Don't miss

Replay


LATEST SHOWS

MEDIAWATCH

Dotard: an educational insult

Read more

#TECH 24

Medtech: Repairing the human body

Read more

ENCORE!

Jennifer Lawrence on why she's unafraid to speak out

Read more

#THE 51%

Hola "Ellas Hoy" - The 51 Percent welcomes its sister show on FRANCE 24 Spanish

Read more

YOU ARE HERE

A stroll through the Corsican city of Calvi, jewel of the Mediterranean

Read more

REPORTERS

The torment of Christians living in Syria’s Khabur valley

Read more

FOCUS

'Generation Merkel' yearns for continuity and stability

Read more

DOWN TO EARTH

Amazon rainforest pays heavy price for Brazil's political crisis

Read more

EYE ON AFRICA

Presidential election re-run pushed back to October 26th

Read more

Singer Isaac Hayes dies aged 65

Latest update : 2008-08-10

American soul legend Isaac Hayes has died at his home in Memphis, Tennessee at age 65. He was found unconscious by family members, who rushed him to hospital where he was pronounced dead.

Oscar-winning soul singer Isaac Hayes who, along with Al Green, James Brown and Stevie Wonder, was one of the dominant black artists in the early 1970s, died in Memphis on Sunday, his friend and former manager, Onzie Horne, said.
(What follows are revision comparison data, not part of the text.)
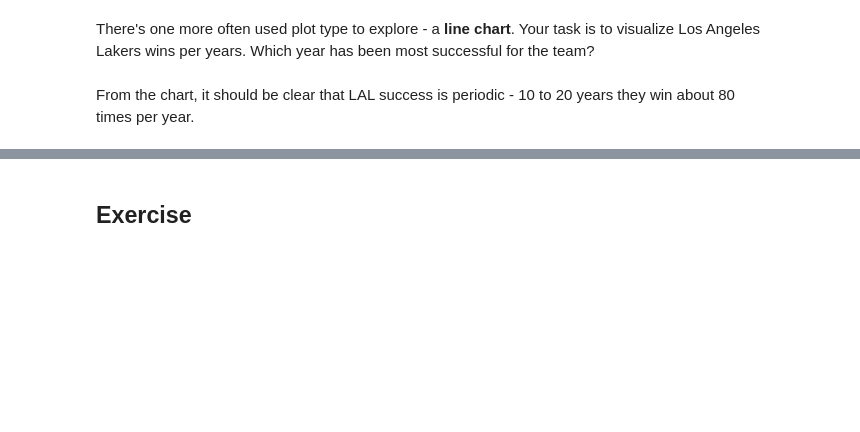
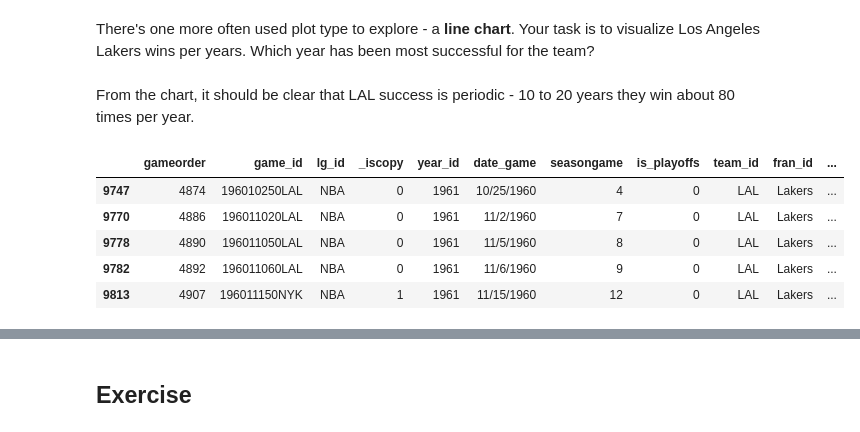
Before and after one commit to tomwrx/Data-Science-and-AI, a Jupyter notebook: Demo_subproject.ipynb, the cells around one changed output, grey strips where cells are left out. Cells and saved outputs as stored; diff of their text form; code cells hidden in the pictures; blank space fills up the shorter version.

```diff
--- a/Demo_subproject.ipynb
+++ b/Demo_subproject.ipynb
@@ -321,3 +326,13 @@ Seems like most teams do score ~100 - 105 points per game. The kind of distribut
 There's one more often used plot type to explore - a **line chart**. Your task is to visualize Los Angeles Lakers wins per years. Which year has been most successful for the team?
 # %% [markdown]
 From the chart, it should be clear that LAL success is periodic - 10 to 20 years they win about 80 times per year.
+# %%
+LAL_df = df1[(df1['team_id'] == 'LAL') & (df1['game_result'] == 'W')]
+LAL_df.head()
+# %% [output]
+|  | gameorder | game_id | lg_id | _iscopy | year_id | date_game | seasongame | is_playoffs | team_id | fran_id | ... |
+| 9747 | 4874 | 196010250LAL | NBA | 0 | 1961 | 10/25/1960 | 4 | 0 | LAL | Lakers | ... |
+| 9770 | 4886 | 196011020LAL | NBA | 0 | 1961 | 11/2/1960 | 7 | 0 | LAL | Lakers | ... |
+| 9778 | 4890 | 196011050LAL | NBA | 0 | 1961 | 11/5/1960 | 8 | 0 | LAL | Lakers | ... |
+| 9782 | 4892 | 196011060LAL | NBA | 0 | 1961 | 11/6/1960 | 9 | 0 | LAL | Lakers | ... |
+| 9813 | 4907 | 196011150NYK | NBA | 1 | 1961 | 11/15/1960 | 12 | 0 | LAL | Lakers | ... |
```
Also changed, not shown: parts of 4 cells of this notebook.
Hayes was 65.

Horne told Reuters that he had spoken to Hayes' wife, who confirmed that Hayes was found unconscious at his home, and rushed to a local hospital where he was pronounced dead.

Hayes, a Rock and Roll Hall of Fame inductee, would have turned 66 on Aug. 20.

The deep-voiced performer reached his commercial peak in 1972 when he won an Academy Award for his No. 1 hit "Theme from 'Shaft,'" an irresistibly urgent mix of wah-wah guitars and hi-hat cymbals spiced by the famous line, "They say this cat Shaft is a bad mother-/Shut your mouth!"

Long before he became a soul singer, Hayes was a hitmaker at Memphis soul label Stax Records. He collaborated with lyricist David Porter to write and produce songs for the combustible soul duo Sam and Dave, including including "Soul Man" and "Hold On! I'm A Comin'."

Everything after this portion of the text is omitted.